*** Block opens ***

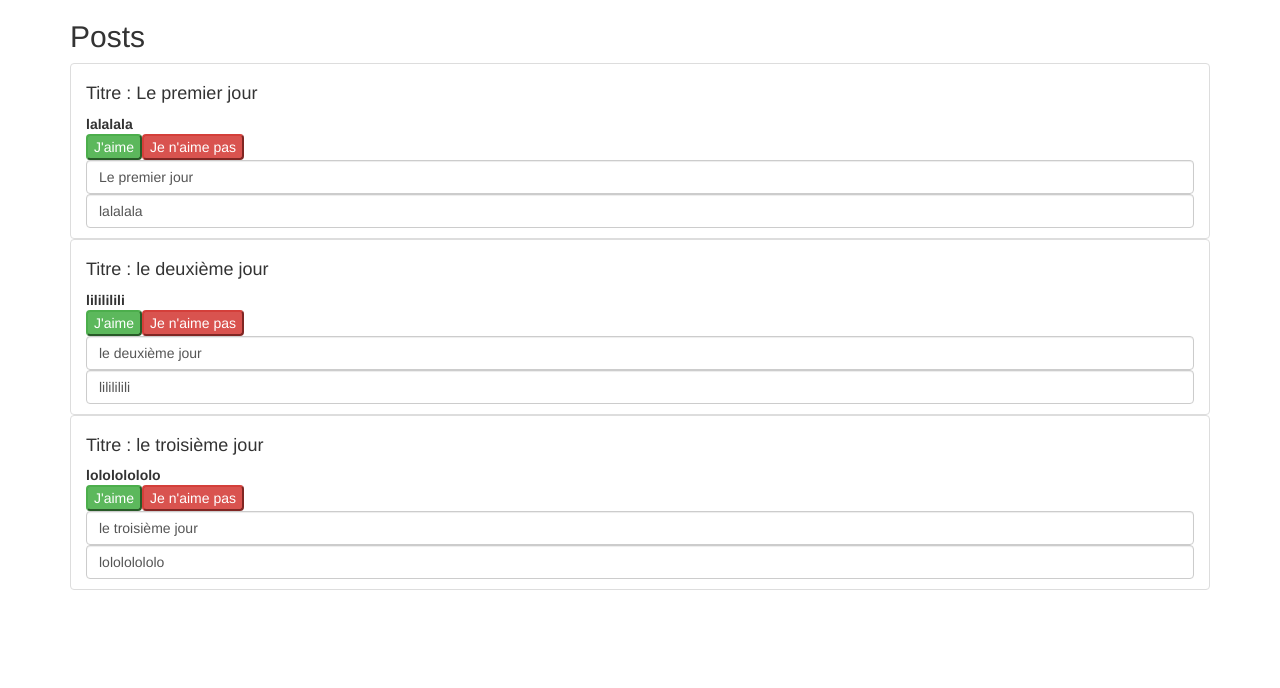
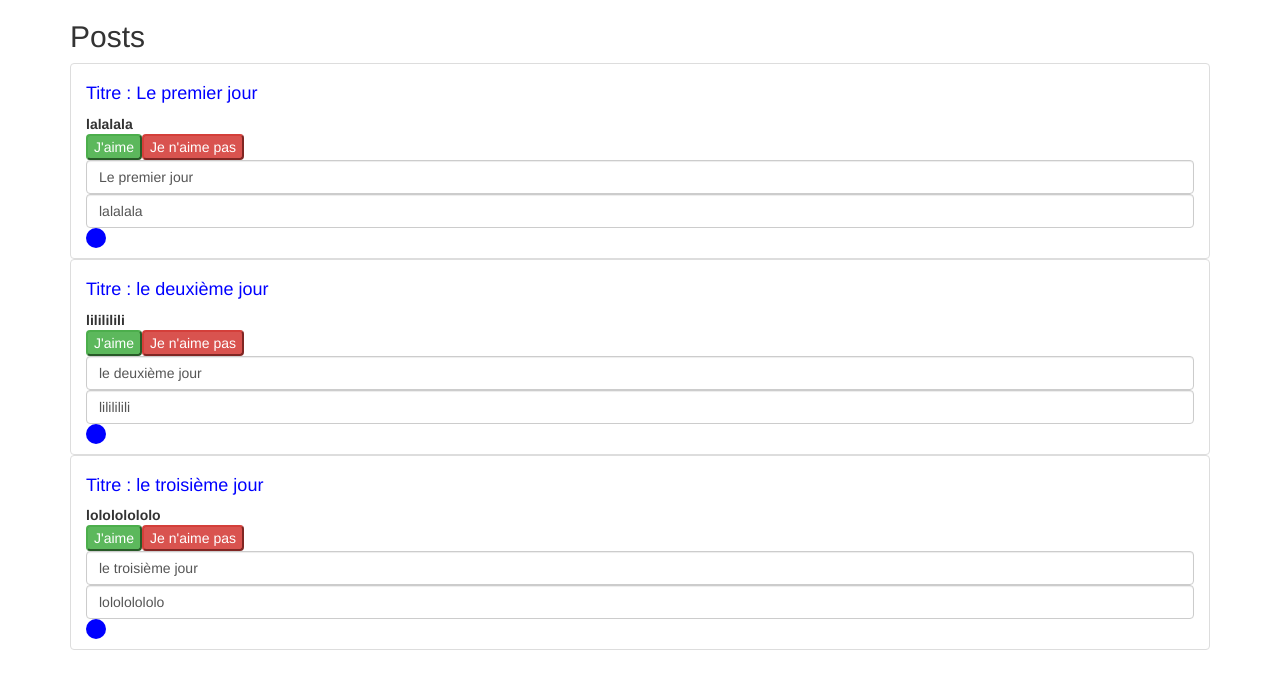
Before and after one commit to GuillaumeHuertas/monBlogAngular, an Angular app: page / in a window 1280 px wide. Shown: the top 688 px of the page. Built offline with nearby package versions, Linux system fonts and the light colour scheme.

Commit message:
Changement de couleurs et de formes OK

```diff
--- a/src/app/post/post.component.html
+++ b/src/app/post/post.component.html
@@ -1,9 +1,8 @@
-<li class="list-group-item">
-  <div style="width:20px;height:20px;background-color:red"
-        *ngIf="postPoint < 0"></div>
-  <div style="width:20px;height:20px;background-color:green"
-        *ngIf="postPoint > 0"></div>
-  <h4>Titre : {{ postTitle }}</h4>
+<li [ngClass]="{'list-group-item': true,
+                'list-group-item-success': postPoint > '0',
+                'list-group-item-danger': postPoint < '0'}">
+
+  <h4 [ngStyle]="{color: getColor()}">Titre : {{ postTitle }}</h4>
   <b>{{ getBody() }}</b>
   <br/>
   <button class="btn1 btn-success" id="toto"
@@ -12,4 +11,11 @@
                   (click)="suppPoint()">Je n'aime pas</button>
  <input type="text" class="form-control" [(ngModel)]="postTitle">
  <input type="text" class="form-control" [(ngModel)]="postBody">
+  <div style="width:20px;height:20px;background-color:green"
+        *ngIf="postPoint > 0"></div>
+  <div style="width:20px;height:20px;background-color:blue;border-radius: 20px"
+        *ngIf="postPoint == 0"></div>
+  <div style="width:0px;height:0px;border-style:solid;border-width:0 10px 15px 10px;
+  border-color: transparent transparent red transparent"
+        *ngIf="postPoint < 0"></div>
 </li>
--- a/src/app/post/post.component.ts
+++ b/src/app/post/post.component.ts
@@ -37,4 +37,14 @@ export class PostComponent implements OnInit {
     console.log(this.postPoint)
   }
 
+  getColor() {
+    if(this.postPoint < 0) {
+      return 'red';
+    } else if(this.postPoint > 0) {
+      return 'green';
+    } else if(this.postPoint == 0) {
+      return'blue';
+    }
+  }
+
 }
```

*** Block closes ***

**GOAL OF THE EXERCISE:**
Give the number of lines in the listing that contain the word "group", leaving out all other words.

**TASK ANSWER:**
4